**Material for this task:**
*** Begin section ***

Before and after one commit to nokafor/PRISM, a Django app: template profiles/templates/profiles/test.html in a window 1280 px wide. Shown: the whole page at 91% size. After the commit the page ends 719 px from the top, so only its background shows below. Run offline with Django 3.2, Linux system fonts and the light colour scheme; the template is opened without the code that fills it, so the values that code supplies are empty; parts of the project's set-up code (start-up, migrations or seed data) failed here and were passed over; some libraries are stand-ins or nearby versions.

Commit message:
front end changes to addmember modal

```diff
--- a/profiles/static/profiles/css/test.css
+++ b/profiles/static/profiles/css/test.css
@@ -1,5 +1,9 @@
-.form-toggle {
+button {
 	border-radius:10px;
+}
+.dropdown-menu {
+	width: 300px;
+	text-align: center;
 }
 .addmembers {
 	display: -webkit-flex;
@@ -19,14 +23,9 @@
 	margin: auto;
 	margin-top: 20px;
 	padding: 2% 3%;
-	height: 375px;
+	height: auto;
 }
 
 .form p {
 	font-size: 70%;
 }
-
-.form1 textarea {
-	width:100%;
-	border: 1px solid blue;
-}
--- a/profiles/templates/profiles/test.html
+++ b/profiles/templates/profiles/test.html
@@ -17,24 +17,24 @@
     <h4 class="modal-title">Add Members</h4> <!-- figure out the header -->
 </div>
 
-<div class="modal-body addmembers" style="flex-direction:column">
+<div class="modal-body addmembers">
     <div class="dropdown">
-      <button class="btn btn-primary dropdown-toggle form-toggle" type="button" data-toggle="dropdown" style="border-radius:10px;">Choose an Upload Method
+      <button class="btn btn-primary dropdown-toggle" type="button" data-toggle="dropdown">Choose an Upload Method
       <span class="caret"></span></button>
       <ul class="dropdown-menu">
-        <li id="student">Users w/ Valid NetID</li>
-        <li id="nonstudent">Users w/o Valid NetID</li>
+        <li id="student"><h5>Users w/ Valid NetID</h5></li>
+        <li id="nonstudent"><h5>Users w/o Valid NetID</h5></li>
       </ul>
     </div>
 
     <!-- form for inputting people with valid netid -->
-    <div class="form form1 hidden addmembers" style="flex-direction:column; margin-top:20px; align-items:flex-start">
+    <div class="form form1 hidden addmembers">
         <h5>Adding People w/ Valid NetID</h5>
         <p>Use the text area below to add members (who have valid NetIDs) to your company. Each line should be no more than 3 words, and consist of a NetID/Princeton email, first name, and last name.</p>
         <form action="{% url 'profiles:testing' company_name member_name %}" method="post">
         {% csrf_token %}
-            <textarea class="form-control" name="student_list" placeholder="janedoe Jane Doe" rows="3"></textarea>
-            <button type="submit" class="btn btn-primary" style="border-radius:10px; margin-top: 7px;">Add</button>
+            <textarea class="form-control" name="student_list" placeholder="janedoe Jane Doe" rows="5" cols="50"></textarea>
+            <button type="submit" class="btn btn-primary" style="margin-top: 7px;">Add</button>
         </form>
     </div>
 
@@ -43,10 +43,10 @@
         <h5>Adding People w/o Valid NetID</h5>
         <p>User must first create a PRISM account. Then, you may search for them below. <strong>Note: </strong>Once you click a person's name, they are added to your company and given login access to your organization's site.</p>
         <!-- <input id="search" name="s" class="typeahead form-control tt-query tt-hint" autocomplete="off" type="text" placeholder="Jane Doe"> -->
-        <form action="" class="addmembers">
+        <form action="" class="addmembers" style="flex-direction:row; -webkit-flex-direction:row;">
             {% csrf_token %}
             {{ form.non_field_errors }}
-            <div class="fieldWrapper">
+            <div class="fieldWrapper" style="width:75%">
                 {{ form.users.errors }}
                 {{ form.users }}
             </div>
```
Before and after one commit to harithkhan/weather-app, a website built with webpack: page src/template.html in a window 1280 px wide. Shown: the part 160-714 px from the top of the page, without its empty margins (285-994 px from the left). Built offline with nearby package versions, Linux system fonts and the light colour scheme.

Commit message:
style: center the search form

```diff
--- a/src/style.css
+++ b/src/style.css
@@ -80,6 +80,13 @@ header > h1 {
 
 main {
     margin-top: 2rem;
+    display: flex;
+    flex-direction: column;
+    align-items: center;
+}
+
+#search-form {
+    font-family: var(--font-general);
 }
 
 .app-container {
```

*** End section ***

**Problem to solve:**
Show all lines in the entries above where the word "primary" appears.

**Problem solution:**
-      <button class="btn btn-primary dropdown-toggle form-toggle" type="button" data-toggle="dropdown" style="border-radius:10px;">Choose an Upload Method
+      <button class="btn btn-primary dropdown-toggle" type="button" data-toggle="dropdown">Choose an Upload Method
-            <button type="submit" class="btn btn-primary" style="border-radius:10px; margin-top: 7px;">Add</button>
+            <button type="submit" class="btn btn-primary" style="margin-top: 7px;">Add</button>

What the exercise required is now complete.